Search the listing below for the word "noLoginTest" and copy each line where it appears.
..............................
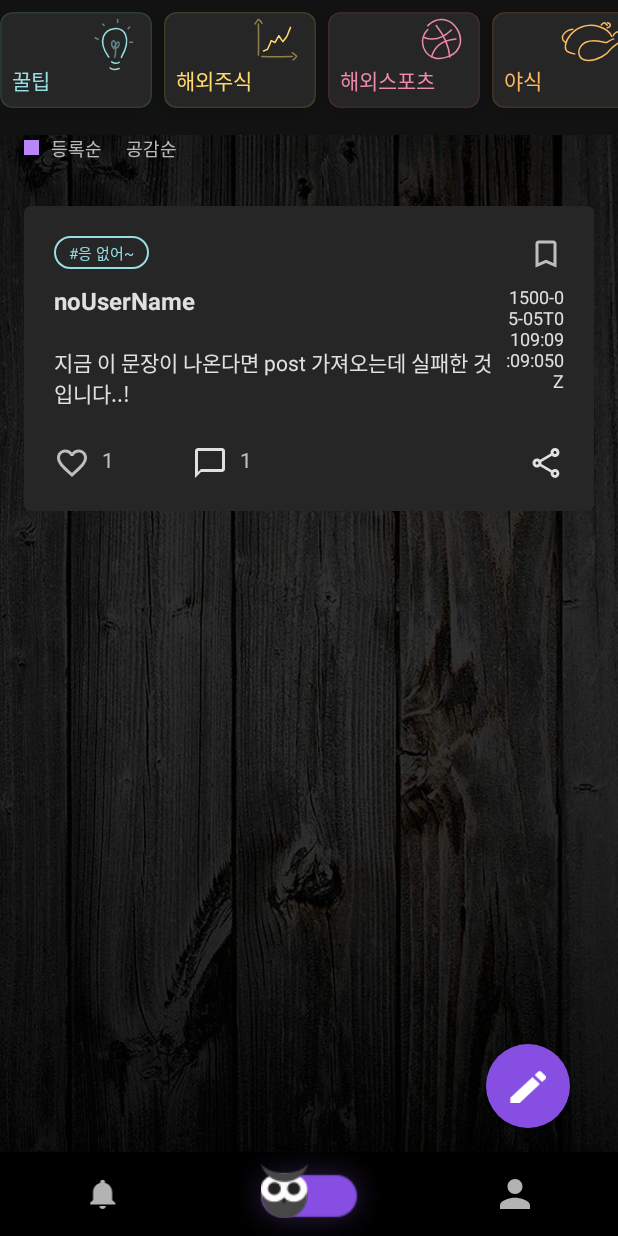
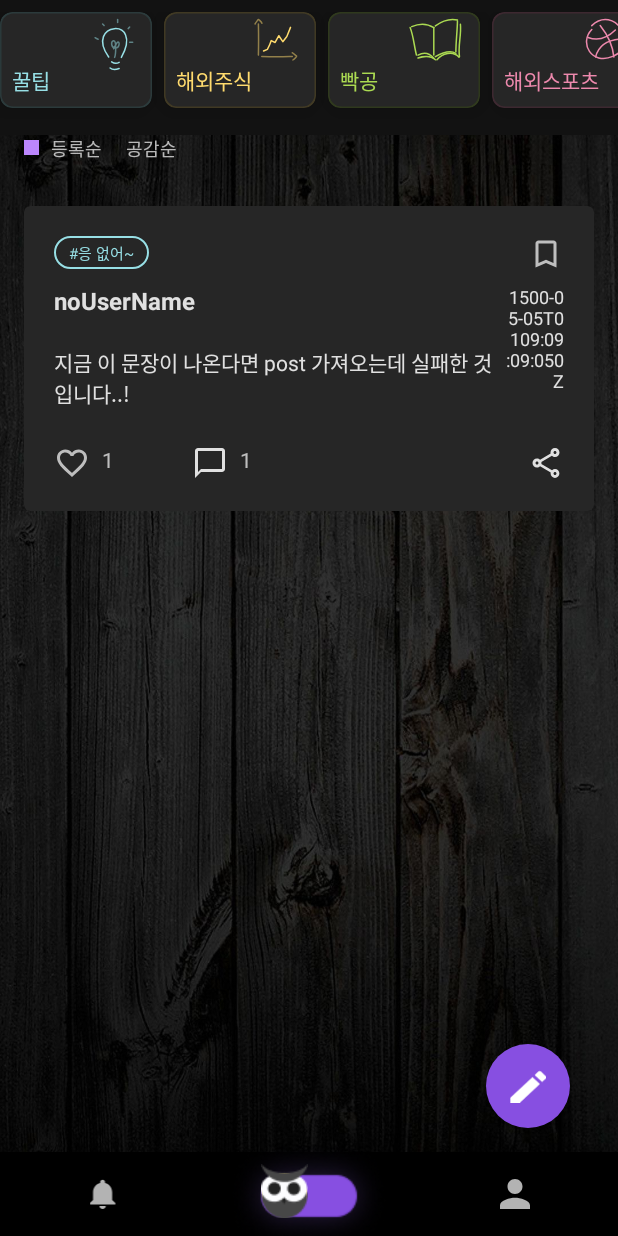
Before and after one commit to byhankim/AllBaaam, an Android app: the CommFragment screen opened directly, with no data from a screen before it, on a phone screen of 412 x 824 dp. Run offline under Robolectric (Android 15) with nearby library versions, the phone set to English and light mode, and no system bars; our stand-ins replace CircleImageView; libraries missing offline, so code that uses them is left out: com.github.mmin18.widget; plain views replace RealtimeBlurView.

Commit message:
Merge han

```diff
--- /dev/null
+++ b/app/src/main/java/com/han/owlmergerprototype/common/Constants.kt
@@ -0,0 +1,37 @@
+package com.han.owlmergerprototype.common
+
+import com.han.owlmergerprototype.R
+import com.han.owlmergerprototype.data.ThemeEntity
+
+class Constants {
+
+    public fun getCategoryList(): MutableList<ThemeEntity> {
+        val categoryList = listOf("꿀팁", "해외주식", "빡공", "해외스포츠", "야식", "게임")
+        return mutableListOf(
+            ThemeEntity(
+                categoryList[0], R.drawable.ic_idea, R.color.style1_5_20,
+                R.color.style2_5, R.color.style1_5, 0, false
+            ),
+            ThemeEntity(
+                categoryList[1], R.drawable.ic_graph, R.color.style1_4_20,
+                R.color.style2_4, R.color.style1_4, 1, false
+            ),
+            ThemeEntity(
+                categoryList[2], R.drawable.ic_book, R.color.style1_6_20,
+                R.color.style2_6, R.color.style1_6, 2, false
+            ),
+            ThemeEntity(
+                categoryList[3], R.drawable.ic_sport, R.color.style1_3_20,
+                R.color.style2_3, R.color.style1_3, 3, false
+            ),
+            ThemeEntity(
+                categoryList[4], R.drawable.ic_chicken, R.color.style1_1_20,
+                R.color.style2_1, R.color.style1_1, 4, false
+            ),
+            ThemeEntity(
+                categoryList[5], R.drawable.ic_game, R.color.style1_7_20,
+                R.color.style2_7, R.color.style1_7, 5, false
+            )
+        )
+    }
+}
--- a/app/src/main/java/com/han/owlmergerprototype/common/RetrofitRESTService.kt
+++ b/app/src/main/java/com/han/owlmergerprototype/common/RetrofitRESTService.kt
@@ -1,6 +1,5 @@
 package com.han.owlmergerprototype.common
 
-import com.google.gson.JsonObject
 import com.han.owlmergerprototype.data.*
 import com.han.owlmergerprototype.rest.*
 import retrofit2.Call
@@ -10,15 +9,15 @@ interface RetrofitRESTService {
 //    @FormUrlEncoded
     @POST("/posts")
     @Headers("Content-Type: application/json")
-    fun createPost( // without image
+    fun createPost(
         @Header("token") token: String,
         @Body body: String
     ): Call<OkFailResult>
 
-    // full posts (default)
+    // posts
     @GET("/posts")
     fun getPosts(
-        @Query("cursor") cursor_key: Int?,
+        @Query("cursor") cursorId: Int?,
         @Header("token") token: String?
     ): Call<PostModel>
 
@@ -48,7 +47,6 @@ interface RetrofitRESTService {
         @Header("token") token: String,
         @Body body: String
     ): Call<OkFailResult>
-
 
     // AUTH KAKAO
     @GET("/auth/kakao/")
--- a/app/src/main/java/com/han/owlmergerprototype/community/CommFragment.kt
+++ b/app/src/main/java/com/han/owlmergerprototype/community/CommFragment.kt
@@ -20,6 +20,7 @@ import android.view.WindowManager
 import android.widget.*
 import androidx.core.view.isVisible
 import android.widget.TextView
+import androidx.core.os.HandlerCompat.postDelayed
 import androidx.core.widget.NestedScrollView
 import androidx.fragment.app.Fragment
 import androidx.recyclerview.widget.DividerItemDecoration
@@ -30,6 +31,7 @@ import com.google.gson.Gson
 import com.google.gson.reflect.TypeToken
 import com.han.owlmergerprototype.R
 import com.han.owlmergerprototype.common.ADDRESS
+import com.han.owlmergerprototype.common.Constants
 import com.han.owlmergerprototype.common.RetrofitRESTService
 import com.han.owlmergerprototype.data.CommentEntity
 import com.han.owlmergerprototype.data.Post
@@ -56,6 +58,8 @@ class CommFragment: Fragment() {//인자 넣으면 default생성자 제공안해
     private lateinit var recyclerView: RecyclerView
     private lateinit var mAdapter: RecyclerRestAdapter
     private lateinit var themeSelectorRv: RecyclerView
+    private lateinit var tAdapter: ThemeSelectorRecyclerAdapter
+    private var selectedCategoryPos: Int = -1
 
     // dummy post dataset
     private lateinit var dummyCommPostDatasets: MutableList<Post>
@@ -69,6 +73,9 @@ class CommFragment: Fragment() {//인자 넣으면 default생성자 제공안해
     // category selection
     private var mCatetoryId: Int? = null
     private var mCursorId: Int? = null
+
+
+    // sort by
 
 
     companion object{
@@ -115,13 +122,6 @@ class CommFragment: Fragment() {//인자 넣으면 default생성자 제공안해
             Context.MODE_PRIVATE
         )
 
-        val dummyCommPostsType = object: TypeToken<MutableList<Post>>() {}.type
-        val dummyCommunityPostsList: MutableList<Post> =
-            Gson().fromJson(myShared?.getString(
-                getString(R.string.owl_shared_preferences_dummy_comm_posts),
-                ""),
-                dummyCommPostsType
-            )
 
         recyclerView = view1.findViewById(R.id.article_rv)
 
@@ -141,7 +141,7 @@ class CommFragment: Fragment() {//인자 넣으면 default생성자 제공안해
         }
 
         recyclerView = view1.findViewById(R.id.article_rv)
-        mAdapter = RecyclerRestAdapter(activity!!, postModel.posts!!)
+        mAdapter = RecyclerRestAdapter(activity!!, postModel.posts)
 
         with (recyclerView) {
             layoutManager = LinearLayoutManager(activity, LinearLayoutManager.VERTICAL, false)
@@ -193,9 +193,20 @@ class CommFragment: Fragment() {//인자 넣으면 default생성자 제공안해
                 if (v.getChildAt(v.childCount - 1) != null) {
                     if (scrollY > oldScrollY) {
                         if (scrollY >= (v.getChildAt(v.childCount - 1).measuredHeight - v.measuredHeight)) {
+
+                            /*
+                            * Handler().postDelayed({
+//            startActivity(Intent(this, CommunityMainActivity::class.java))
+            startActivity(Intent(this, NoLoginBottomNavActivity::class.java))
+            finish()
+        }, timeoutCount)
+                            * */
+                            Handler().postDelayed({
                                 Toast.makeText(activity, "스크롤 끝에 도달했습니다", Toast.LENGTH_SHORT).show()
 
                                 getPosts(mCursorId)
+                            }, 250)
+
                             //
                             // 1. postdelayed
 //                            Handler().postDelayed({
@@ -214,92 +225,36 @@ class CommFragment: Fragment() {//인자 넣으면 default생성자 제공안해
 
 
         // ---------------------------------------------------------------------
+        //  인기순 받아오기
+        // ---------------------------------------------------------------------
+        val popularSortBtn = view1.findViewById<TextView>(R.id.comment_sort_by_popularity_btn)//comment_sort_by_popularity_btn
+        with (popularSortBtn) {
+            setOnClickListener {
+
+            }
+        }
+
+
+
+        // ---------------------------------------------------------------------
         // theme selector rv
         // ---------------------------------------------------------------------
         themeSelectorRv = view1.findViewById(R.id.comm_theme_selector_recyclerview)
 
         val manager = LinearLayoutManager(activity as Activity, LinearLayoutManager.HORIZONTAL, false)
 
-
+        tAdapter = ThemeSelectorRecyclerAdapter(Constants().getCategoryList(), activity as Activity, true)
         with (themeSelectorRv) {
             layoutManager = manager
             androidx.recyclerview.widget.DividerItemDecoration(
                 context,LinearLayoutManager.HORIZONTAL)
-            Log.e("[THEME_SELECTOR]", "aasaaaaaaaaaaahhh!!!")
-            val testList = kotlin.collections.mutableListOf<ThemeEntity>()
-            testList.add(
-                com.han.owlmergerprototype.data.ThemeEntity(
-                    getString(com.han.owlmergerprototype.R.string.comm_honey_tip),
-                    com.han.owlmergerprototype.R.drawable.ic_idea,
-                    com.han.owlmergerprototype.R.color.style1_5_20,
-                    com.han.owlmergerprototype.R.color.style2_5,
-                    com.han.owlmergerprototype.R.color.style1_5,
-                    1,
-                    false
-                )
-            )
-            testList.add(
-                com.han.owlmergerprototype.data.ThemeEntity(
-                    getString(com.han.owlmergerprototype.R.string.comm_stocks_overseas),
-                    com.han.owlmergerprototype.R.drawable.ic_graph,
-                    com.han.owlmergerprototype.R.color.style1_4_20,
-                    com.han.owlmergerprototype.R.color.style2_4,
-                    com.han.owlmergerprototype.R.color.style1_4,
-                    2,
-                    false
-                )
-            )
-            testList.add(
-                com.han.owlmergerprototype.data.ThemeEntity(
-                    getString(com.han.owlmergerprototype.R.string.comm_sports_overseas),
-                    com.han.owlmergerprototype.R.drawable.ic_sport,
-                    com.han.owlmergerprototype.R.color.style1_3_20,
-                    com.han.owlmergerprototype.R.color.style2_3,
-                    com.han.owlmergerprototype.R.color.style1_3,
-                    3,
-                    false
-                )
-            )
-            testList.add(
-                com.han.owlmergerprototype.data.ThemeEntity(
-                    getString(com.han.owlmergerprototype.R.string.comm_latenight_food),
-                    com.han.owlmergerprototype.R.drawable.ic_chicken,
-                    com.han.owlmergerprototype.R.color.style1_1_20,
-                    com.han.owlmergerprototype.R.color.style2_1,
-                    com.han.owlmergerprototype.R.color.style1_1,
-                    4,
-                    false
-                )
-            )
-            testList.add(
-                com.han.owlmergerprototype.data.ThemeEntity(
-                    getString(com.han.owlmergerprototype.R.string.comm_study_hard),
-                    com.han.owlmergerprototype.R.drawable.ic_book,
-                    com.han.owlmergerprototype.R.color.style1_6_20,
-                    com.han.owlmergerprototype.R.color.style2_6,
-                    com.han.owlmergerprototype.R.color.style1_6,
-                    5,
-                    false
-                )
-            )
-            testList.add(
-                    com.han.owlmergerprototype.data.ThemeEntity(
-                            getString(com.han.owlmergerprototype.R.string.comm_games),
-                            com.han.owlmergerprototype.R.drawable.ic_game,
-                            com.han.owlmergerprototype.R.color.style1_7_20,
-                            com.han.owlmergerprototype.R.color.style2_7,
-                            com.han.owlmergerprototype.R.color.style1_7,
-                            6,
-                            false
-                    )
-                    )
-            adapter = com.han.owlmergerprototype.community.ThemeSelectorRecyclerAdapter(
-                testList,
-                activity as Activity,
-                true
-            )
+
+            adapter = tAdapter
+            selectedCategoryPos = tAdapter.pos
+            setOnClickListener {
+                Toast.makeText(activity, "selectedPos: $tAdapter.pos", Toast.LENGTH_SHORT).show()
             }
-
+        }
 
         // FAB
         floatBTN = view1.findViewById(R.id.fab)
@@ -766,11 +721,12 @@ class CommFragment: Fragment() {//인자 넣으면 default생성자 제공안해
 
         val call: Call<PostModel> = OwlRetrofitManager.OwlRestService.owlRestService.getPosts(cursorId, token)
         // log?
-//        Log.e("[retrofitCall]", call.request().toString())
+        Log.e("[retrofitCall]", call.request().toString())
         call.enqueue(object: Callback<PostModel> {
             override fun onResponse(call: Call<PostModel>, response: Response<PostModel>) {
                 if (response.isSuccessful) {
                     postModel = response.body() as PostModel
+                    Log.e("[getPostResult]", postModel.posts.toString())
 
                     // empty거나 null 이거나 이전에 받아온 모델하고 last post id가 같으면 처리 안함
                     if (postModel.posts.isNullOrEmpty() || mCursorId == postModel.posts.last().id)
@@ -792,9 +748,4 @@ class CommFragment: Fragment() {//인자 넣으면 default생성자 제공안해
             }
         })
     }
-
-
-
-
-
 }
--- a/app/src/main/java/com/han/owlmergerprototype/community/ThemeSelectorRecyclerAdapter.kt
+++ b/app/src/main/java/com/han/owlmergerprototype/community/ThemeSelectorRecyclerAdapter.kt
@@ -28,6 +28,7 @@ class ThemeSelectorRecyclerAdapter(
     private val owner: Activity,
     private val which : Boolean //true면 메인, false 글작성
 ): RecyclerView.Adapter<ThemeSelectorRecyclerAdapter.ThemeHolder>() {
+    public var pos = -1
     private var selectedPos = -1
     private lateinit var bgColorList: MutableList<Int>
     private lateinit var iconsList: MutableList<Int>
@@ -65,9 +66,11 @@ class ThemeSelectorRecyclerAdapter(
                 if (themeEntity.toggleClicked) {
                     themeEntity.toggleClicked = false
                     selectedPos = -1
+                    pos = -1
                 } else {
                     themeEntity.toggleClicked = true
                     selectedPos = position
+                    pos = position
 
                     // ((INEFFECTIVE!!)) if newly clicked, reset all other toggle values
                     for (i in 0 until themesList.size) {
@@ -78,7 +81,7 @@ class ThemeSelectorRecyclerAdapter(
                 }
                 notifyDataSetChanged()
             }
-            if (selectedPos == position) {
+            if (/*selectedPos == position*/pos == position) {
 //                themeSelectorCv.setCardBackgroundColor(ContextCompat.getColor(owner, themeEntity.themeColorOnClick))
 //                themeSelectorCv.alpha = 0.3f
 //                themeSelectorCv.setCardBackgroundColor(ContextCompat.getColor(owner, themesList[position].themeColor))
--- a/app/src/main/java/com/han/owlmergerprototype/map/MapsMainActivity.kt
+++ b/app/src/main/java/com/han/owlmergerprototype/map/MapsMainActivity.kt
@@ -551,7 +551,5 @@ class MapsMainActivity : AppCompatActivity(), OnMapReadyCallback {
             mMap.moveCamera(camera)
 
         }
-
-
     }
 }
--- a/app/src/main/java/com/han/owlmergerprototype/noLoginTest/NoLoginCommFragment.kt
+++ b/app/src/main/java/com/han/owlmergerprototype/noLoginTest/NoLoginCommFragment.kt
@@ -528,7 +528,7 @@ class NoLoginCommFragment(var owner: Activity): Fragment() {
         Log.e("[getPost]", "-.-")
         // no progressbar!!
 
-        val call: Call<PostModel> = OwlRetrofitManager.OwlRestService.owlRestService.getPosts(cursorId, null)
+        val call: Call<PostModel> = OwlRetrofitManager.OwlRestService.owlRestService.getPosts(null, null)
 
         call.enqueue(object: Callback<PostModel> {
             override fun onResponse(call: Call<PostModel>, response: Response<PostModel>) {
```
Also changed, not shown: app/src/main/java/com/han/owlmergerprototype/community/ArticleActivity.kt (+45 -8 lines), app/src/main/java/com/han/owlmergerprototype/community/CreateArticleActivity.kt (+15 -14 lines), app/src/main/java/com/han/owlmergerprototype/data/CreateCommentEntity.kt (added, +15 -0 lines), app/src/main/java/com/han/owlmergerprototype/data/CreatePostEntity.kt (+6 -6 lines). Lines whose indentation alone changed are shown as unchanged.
..............................
= Exercise solution =
--- a/app/src/main/java/com/han/owlmergerprototype/noLoginTest/NoLoginCommFragment.kt
+++ b/app/src/main/java/com/han/owlmergerprototype/noLoginTest/NoLoginCommFragment.kt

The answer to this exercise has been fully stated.